▸ Your instructions
Gather every line below where "contains" appears.

(Before-and-after change records)
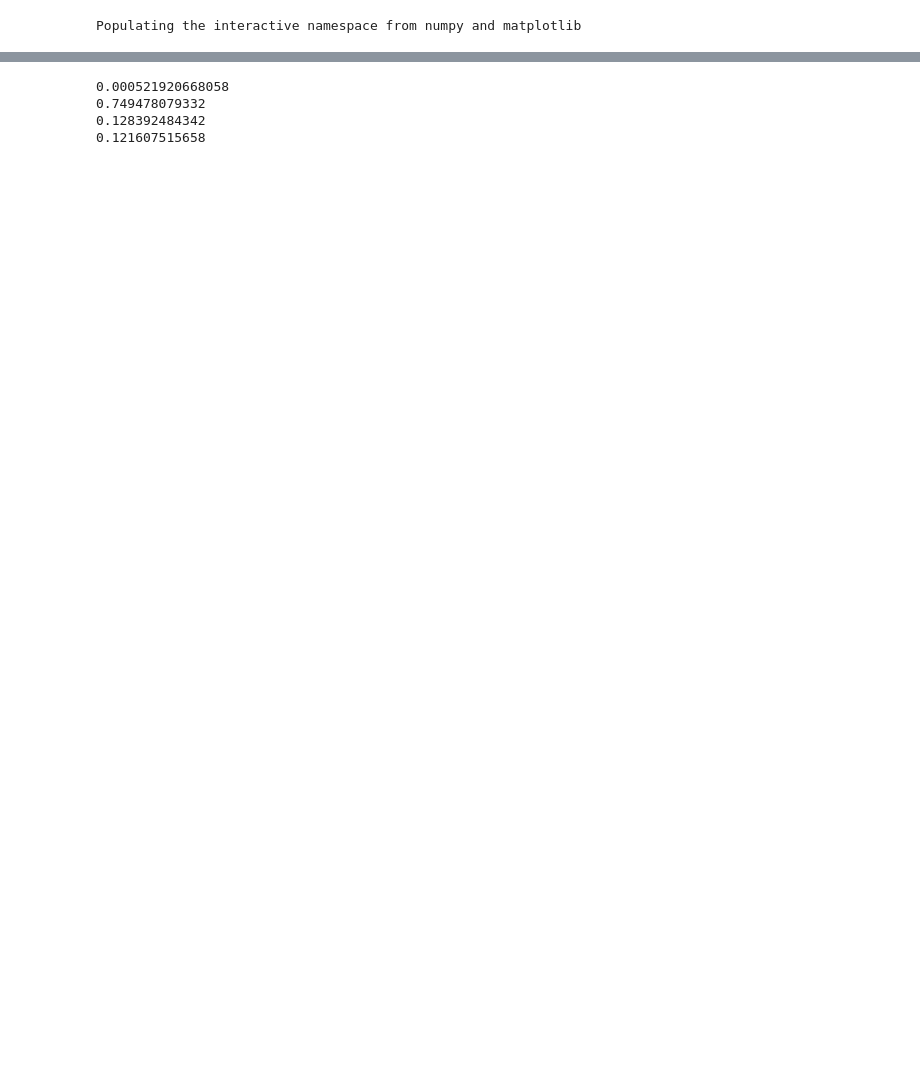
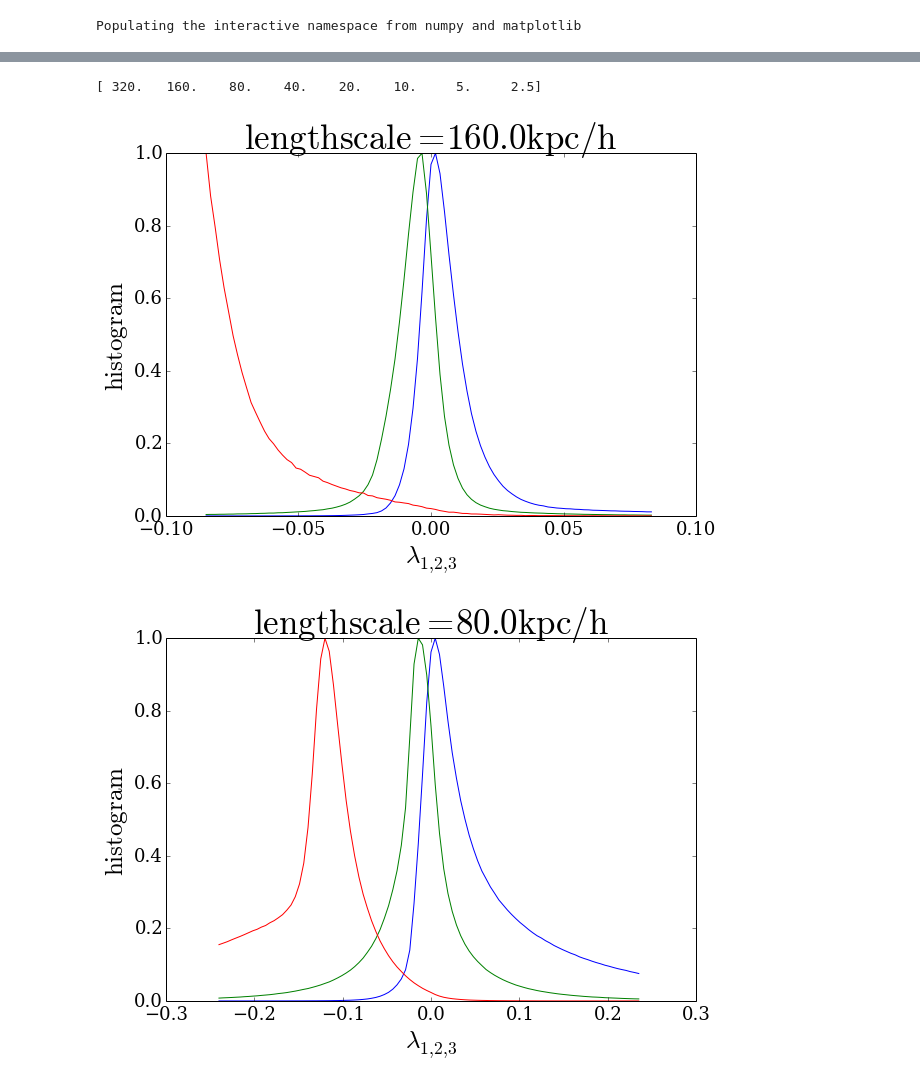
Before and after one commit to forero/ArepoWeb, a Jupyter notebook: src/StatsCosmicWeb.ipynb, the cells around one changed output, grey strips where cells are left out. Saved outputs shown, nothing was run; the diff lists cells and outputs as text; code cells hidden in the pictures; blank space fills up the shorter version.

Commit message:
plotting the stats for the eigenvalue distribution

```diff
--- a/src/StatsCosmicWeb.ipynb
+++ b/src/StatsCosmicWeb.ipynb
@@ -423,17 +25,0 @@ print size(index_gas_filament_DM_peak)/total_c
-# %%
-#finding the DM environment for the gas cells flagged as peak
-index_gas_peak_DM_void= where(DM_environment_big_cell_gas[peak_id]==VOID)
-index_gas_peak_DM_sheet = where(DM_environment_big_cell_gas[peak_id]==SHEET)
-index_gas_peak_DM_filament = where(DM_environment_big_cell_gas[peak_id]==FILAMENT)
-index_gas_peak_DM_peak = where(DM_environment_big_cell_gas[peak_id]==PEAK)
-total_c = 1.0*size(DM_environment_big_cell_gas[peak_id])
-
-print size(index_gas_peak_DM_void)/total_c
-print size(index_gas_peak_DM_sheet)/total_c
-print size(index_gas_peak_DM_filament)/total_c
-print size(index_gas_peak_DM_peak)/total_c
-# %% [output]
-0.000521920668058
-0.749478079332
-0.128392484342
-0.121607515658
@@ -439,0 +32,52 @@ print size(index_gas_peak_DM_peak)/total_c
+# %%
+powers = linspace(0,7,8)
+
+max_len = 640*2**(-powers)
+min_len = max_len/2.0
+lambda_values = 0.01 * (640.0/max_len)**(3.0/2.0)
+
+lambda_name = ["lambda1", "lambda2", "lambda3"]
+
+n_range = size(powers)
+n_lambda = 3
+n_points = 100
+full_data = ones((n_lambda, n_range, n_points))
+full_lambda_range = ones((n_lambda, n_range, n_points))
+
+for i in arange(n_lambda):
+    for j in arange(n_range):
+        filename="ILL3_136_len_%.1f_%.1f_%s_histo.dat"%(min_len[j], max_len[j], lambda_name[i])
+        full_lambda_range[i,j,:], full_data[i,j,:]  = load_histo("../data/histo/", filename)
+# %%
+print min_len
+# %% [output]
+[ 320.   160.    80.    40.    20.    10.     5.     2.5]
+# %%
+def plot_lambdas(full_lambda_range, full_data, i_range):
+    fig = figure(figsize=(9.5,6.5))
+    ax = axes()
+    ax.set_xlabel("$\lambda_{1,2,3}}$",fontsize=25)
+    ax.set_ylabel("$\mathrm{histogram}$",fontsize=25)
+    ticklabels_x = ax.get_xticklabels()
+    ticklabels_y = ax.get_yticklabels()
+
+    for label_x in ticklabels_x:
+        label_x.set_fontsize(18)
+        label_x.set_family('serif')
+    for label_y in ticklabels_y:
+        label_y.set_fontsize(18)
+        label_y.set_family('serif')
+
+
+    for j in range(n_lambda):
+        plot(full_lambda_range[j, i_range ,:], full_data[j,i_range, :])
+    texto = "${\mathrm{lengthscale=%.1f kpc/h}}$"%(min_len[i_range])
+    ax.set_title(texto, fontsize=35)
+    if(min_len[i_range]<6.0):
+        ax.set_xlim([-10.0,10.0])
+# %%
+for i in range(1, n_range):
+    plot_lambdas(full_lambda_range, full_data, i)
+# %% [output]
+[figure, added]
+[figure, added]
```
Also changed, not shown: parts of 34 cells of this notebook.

...

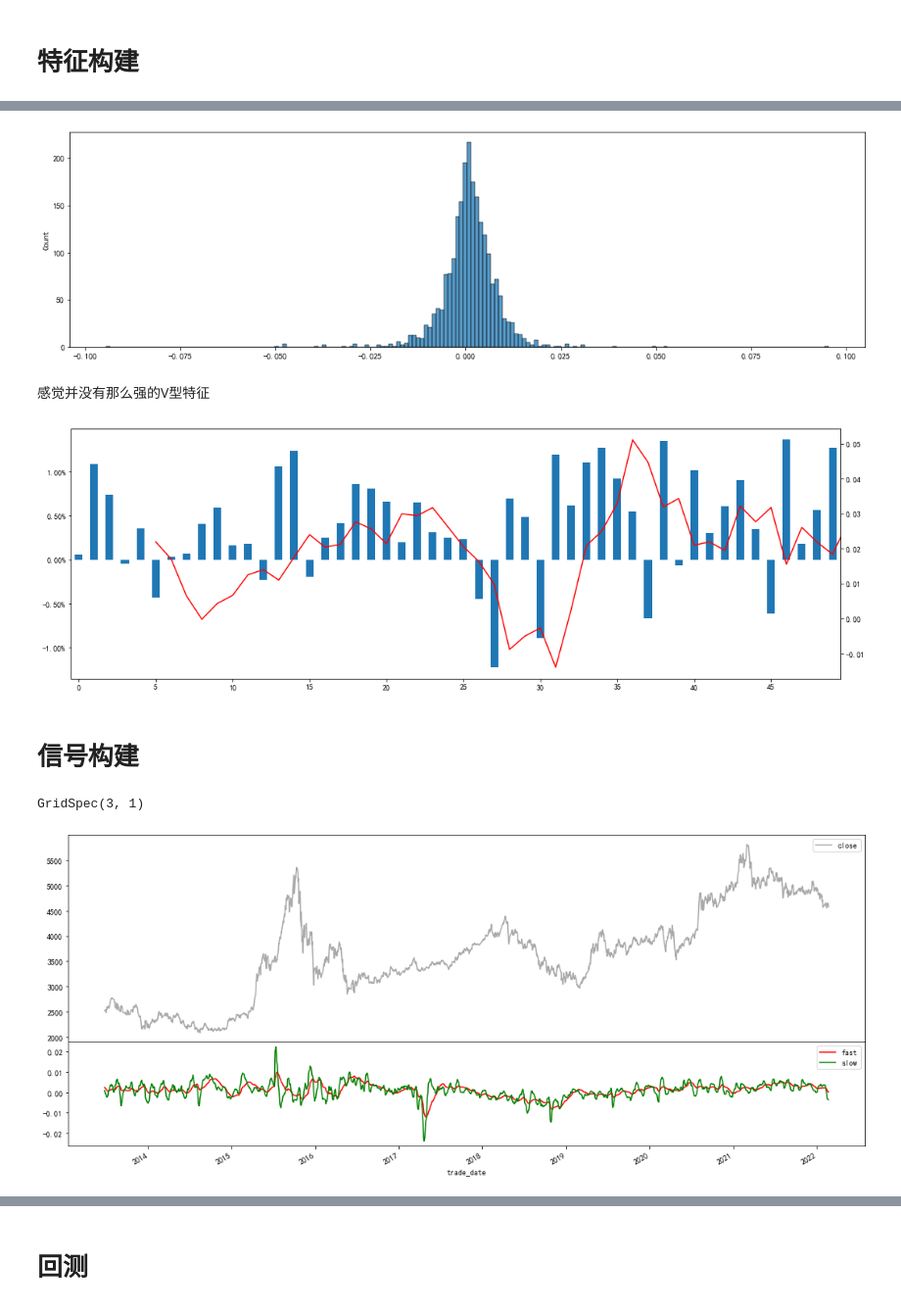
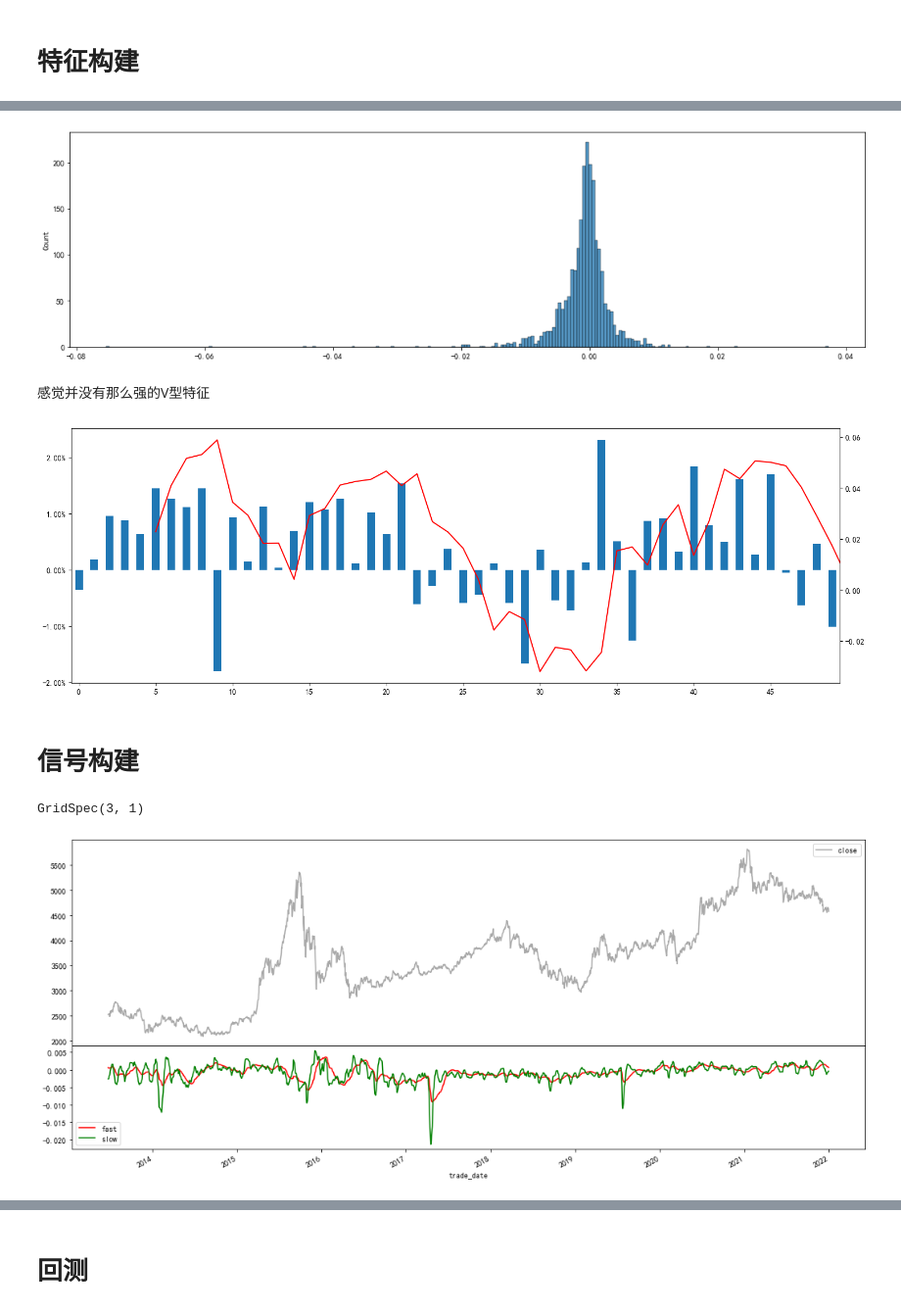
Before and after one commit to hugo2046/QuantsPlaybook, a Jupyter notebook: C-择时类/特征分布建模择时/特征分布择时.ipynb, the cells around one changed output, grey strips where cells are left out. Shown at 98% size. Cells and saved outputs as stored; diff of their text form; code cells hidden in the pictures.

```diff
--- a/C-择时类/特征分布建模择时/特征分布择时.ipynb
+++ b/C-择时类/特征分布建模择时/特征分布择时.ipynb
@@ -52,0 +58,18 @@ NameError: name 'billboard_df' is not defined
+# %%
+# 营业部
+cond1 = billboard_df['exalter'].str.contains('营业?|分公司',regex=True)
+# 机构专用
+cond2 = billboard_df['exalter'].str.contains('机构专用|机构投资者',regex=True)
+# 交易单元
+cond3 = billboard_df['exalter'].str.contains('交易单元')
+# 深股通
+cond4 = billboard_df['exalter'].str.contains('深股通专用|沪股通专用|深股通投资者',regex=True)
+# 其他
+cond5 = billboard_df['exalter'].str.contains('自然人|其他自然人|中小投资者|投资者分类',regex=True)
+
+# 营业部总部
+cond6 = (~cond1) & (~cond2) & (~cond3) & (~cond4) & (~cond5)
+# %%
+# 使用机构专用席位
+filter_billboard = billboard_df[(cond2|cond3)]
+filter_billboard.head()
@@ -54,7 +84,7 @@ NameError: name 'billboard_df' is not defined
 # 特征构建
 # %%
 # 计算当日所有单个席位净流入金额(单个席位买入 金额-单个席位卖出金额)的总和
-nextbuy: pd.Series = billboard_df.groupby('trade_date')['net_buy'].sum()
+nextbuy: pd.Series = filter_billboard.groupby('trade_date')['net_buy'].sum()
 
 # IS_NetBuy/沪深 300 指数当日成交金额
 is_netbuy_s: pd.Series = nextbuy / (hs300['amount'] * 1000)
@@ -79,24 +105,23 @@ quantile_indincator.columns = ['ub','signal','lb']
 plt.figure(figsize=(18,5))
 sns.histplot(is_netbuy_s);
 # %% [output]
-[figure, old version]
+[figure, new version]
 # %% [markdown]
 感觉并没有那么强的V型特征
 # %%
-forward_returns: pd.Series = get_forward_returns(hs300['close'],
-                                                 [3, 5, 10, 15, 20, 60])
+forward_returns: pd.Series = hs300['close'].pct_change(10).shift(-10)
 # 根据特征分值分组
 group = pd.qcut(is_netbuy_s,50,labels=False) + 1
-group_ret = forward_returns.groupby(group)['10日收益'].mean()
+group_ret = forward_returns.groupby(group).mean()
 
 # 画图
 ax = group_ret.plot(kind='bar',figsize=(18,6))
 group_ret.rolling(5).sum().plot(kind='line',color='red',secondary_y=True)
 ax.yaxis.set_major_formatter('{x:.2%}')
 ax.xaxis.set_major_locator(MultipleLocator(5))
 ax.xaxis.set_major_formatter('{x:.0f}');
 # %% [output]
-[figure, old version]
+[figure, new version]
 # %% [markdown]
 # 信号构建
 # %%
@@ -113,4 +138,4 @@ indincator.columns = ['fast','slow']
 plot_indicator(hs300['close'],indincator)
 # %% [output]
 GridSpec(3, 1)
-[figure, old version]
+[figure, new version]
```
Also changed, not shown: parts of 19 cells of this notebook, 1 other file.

▸ Answer for this exercise
+cond1 = billboard_df['exalter'].str.contains('营业?|分公司',regex=True)
+cond2 = billboard_df['exalter'].str.contains('机构专用|机构投资者',regex=True)
+cond3 = billboard_df['exalter'].str.contains('交易单元')
+cond4 = billboard_df['exalter'].str.contains('深股通专用|沪股通专用|深股通投资者',regex=True)
+cond5 = billboard_df['exalter'].str.contains('自然人|其他自然人|中小投资者|投资者分类',regex=True)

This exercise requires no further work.